HOW TO COMPLETE THIS TASK:
The records below need to be set down again exactly; their images stay out.

[Edit difference data]
━━━

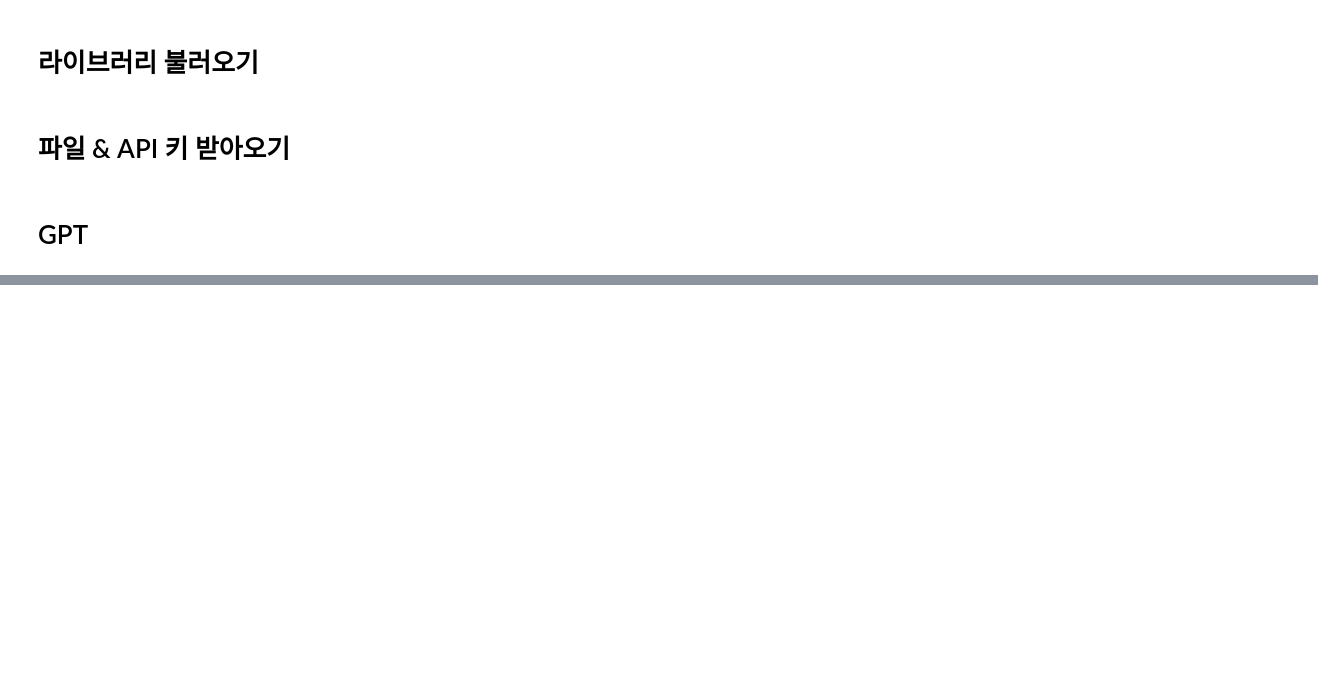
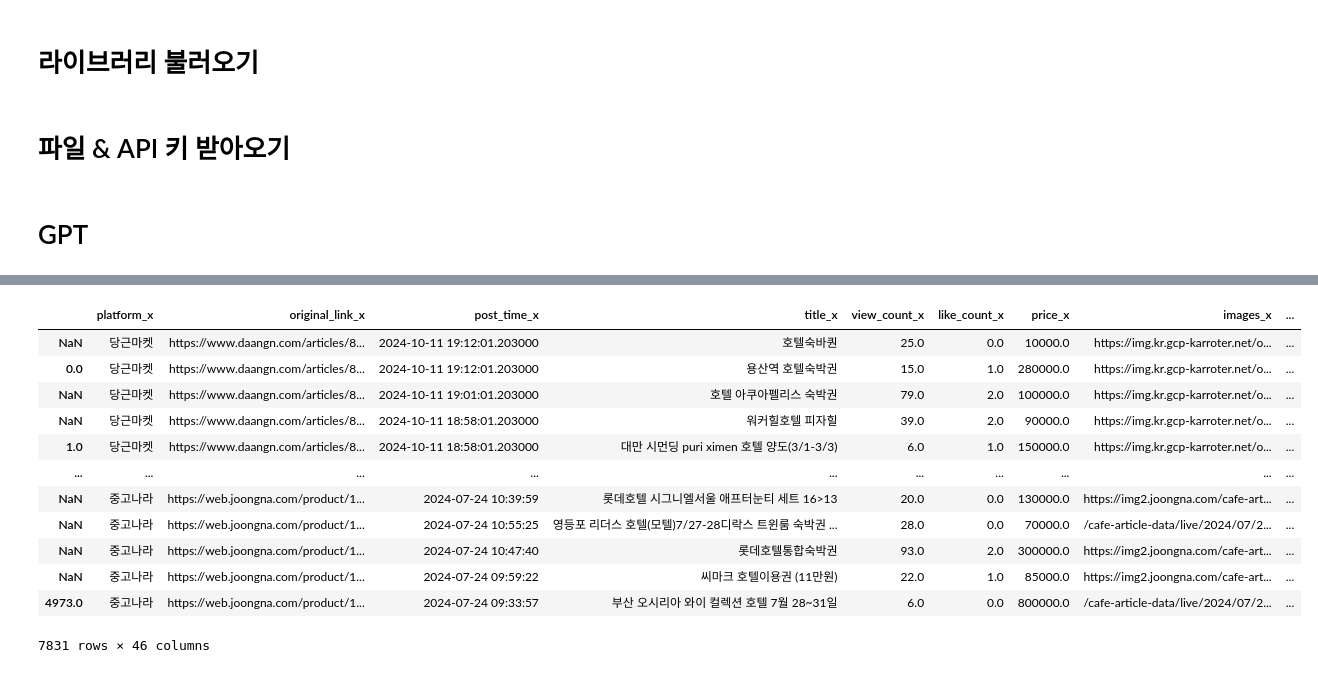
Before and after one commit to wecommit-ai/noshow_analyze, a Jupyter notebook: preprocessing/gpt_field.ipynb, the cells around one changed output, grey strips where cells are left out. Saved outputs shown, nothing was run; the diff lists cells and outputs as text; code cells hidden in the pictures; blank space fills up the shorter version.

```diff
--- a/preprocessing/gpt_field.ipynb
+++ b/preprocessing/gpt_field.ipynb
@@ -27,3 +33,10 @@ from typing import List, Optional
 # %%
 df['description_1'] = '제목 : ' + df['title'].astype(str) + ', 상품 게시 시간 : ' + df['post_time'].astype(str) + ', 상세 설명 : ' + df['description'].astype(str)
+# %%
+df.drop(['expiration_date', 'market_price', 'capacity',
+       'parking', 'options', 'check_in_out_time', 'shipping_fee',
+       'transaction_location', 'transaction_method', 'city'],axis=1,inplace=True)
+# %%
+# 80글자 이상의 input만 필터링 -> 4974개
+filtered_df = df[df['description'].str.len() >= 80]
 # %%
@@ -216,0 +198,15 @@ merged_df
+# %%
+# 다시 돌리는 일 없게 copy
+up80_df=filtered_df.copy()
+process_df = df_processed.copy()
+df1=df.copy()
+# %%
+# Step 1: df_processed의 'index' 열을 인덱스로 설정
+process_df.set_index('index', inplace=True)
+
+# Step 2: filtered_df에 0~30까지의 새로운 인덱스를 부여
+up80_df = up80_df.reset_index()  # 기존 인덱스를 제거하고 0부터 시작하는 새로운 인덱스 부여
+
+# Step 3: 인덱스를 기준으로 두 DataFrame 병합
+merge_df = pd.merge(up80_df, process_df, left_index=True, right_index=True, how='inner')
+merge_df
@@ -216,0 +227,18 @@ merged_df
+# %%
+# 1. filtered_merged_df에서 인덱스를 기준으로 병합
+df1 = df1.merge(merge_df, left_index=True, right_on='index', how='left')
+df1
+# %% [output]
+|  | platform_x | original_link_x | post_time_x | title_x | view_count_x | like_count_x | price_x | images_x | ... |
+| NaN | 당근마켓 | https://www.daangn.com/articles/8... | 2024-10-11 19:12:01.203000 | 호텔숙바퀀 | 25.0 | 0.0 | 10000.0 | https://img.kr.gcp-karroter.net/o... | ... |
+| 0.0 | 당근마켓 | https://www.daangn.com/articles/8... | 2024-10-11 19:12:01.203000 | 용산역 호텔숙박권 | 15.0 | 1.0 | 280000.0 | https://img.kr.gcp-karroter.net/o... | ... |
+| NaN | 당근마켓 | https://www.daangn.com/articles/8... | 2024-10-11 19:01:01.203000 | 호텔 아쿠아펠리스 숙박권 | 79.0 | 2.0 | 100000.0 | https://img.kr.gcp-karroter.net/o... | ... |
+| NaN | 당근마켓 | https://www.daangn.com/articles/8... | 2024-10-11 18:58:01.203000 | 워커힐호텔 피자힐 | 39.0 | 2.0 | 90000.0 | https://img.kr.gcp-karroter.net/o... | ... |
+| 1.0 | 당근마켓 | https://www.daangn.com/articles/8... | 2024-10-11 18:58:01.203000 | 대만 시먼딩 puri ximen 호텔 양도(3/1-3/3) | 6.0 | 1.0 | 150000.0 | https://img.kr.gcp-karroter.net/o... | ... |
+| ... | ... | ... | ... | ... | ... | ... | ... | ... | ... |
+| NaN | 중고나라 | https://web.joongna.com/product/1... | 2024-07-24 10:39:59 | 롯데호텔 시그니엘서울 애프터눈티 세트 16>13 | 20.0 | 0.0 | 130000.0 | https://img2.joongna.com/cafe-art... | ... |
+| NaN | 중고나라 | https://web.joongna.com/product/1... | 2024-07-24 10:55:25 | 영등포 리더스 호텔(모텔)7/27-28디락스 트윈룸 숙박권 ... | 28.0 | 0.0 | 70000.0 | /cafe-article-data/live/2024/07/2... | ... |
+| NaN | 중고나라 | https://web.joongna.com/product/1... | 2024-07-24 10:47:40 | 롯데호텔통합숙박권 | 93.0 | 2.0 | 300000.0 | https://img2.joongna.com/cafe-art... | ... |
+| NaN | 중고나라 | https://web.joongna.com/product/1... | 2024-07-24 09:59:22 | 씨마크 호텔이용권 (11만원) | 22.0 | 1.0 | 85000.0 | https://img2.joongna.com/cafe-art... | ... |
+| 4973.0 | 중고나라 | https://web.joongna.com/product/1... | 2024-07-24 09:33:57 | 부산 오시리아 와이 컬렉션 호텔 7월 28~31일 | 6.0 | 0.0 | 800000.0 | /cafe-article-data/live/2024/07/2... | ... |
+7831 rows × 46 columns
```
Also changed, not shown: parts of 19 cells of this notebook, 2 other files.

━━━

ANSWER:
Before and after one commit to wecommit-ai/noshow_analyze, a Jupyter notebook: preprocessing/gpt_field.ipynb, the cells around one changed output, grey strips where cells are left out. Saved outputs shown, nothing was run; the diff lists cells and outputs as text; code cells hidden in the pictures; blank space fills up the shorter version.

```diff
--- a/preprocessing/gpt_field.ipynb
+++ b/preprocessing/gpt_field.ipynb
@@ -27,3 +33,10 @@ from typing import List, Optional
 # %%
 df['description_1'] = '제목 : ' + df['title'].astype(str) + ', 상품 게시 시간 : ' + df['post_time'].astype(str) + ', 상세 설명 : ' + df['description'].astype(str)
+# %%
+df.drop(['expiration_date', 'market_price', 'capacity',
+       'parking', 'options', 'check_in_out_time', 'shipping_fee',
+       'transaction_location', 'transaction_method', 'city'],axis=1,inplace=True)
+# %%
+# 80글자 이상의 input만 필터링 -> 4974개
+filtered_df = df[df['description'].str.len() >= 80]
 # %%
@@ -216,0 +198,15 @@ merged_df
+# %%
+# 다시 돌리는 일 없게 copy
+up80_df=filtered_df.copy()
+process_df = df_processed.copy()
+df1=df.copy()
+# %%
+# Step 1: df_processed의 'index' 열을 인덱스로 설정
+process_df.set_index('index', inplace=True)
+
+# Step 2: filtered_df에 0~30까지의 새로운 인덱스를 부여
+up80_df = up80_df.reset_index()  # 기존 인덱스를 제거하고 0부터 시작하는 새로운 인덱스 부여
+
+# Step 3: 인덱스를 기준으로 두 DataFrame 병합
+merge_df = pd.merge(up80_df, process_df, left_index=True, right_index=True, how='inner')
+merge_df
@@ -216,0 +227,18 @@ merged_df
+# %%
+# 1. filtered_merged_df에서 인덱스를 기준으로 병합
+df1 = df1.merge(merge_df, left_index=True, right_on='index', how='left')
+df1
+# %% [output]
+|  | platform_x | original_link_x | post_time_x | title_x | view_count_x | like_count_x | price_x | images_x | ... |
+| NaN | 당근마켓 | https://www.daangn.com/articles/8... | 2024-10-11 19:12:01.203000 | 호텔숙바퀀 | 25.0 | 0.0 | 10000.0 | https://img.kr.gcp-karroter.net/o... | ... |
+| 0.0 | 당근마켓 | https://www.daangn.com/articles/8... | 2024-10-11 19:12:01.203000 | 용산역 호텔숙박권 | 15.0 | 1.0 | 280000.0 | https://img.kr.gcp-karroter.net/o... | ... |
+| NaN | 당근마켓 | https://www.daangn.com/articles/8... | 2024-10-11 19:01:01.203000 | 호텔 아쿠아펠리스 숙박권 | 79.0 | 2.0 | 100000.0 | https://img.kr.gcp-karroter.net/o... | ... |
+| NaN | 당근마켓 | https://www.daangn.com/articles/8... | 2024-10-11 18:58:01.203000 | 워커힐호텔 피자힐 | 39.0 | 2.0 | 90000.0 | https://img.kr.gcp-karroter.net/o... | ... |
+| 1.0 | 당근마켓 | https://www.daangn.com/articles/8... | 2024-10-11 18:58:01.203000 | 대만 시먼딩 puri ximen 호텔 양도(3/1-3/3) | 6.0 | 1.0 | 150000.0 | https://img.kr.gcp-karroter.net/o... | ... |
+| ... | ... | ... | ... | ... | ... | ... | ... | ... | ... |
+| NaN | 중고나라 | https://web.joongna.com/product/1... | 2024-07-24 10:39:59 | 롯데호텔 시그니엘서울 애프터눈티 세트 16>13 | 20.0 | 0.0 | 130000.0 | https://img2.joongna.com/cafe-art... | ... |
+| NaN | 중고나라 | https://web.joongna.com/product/1... | 2024-07-24 10:55:25 | 영등포 리더스 호텔(모텔)7/27-28디락스 트윈룸 숙박권 ... | 28.0 | 0.0 | 70000.0 | /cafe-article-data/live/2024/07/2... | ... |
+| NaN | 중고나라 | https://web.joongna.com/product/1... | 2024-07-24 10:47:40 | 롯데호텔통합숙박권 | 93.0 | 2.0 | 300000.0 | https://img2.joongna.com/cafe-art... | ... |
+| NaN | 중고나라 | https://web.joongna.com/product/1... | 2024-07-24 09:59:22 | 씨마크 호텔이용권 (11만원) | 22.0 | 1.0 | 85000.0 | https://img2.joongna.com/cafe-art... | ... |
+| 4973.0 | 중고나라 | https://web.joongna.com/product/1... | 2024-07-24 09:33:57 | 부산 오시리아 와이 컬렉션 호텔 7월 28~31일 | 6.0 | 0.0 | 800000.0 | /cafe-article-data/live/2024/07/2... | ... |
+7831 rows × 46 columns
```
Also changed, not shown: parts of 19 cells of this notebook, 2 other files.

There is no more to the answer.